People can drink so much alcohol that they black out and can’t remember what they did while drunk, say experts quoted by the Seattle Post-Intelligencer. Not all blackouts are associated with crimes, nor linked to cases as egregious as a recent quadruple murder and arson under investigation in Kirkland, Wa. But alcohol-induced blackouts are more common than many may think, experts say. Conner Schierman, 24, was charged Monday with stabbing to death two women and two children and then setting their Kirkland home on fire to hide the evidence. Police say Schierman told them he drank heavily overnight Sunday, woke up in the home of one of the victims, a neighbor, and doesn’t remember killing anyone.
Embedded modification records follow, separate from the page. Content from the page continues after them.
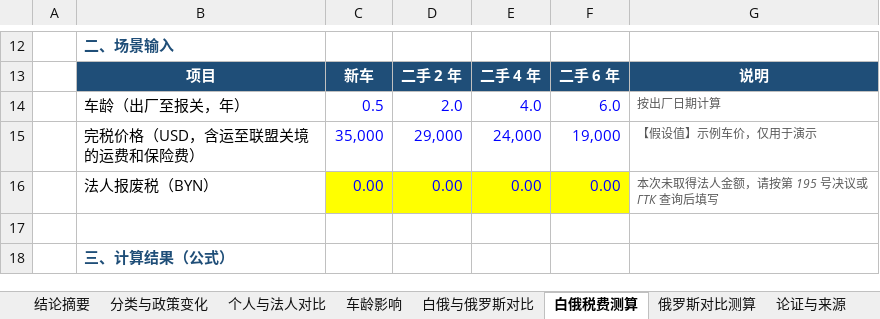
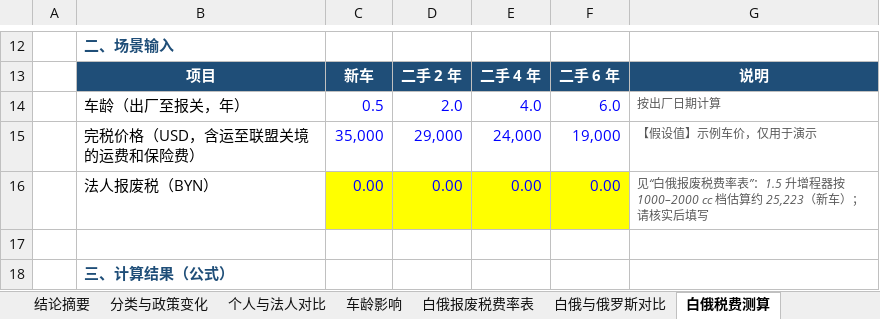
Before and after one commit to radish1213/radish1213, an Excel workbook: reports/Belarus_REEV_Car_Import_Duties_2026-09.xlsx, sheet 白俄税费测算, drawn as a sheet; only a part is shown, gaps mark what is left out; values as stored, in another font and other column widths than the file's, no borders; the diff names each change by its address in the sheet, - before the commit and + after, or states it on an @@ line.

```diff
--- a/reports/Belarus_REEV_Car_Import_Duties_2026-09.xlsx (sheet 白俄税费测算)
+++ b/reports/Belarus_REEV_Car_Import_Duties_2026-09.xlsx (sheet 白俄税费测算)
+sheet tab: 白俄报废税费率表
-G16: 本次未取得法人金额，请按第 195 号决议或 ГТК 查询后填写
+G16: 见“白俄报废税费率表”：1.5 升增程器按 1000–2000 cc 档估算约 25,223（新车）；请核实后填写
```
Also changed, not shown: sheet 论证与来源, sheet 白俄与俄罗斯对比, sheet 结论摘要, sheet 车龄影响, sheet 俄罗斯对比测算.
“You could be aware of your actions in the moment and then not remember, or could claim to not remember. We don’t know in this situation,” said Richard Ries of the Division of Addictions at the University of Washington and Harborview Medical Center. Blackouts are reported by people who forgot where they parked their cars, don’t remember having sex, or wake up wondering where they are the morning after drinking heavily. Tim McCauley, a drug and alcohol counselor in Seattle, recalled a man who went on a drinking binge, bought airline tickets for himself and friends, woke up in a hotel room in another city, and couldn’t figure out how he got there. “He didn’t remember the plane flight or anything,” McCauley said. “I don’t know about (Schierman’s) situation, but in general, is it possible that he could get so drunk that he doesn’t remember what he did? The answer is yes,” McCauley said.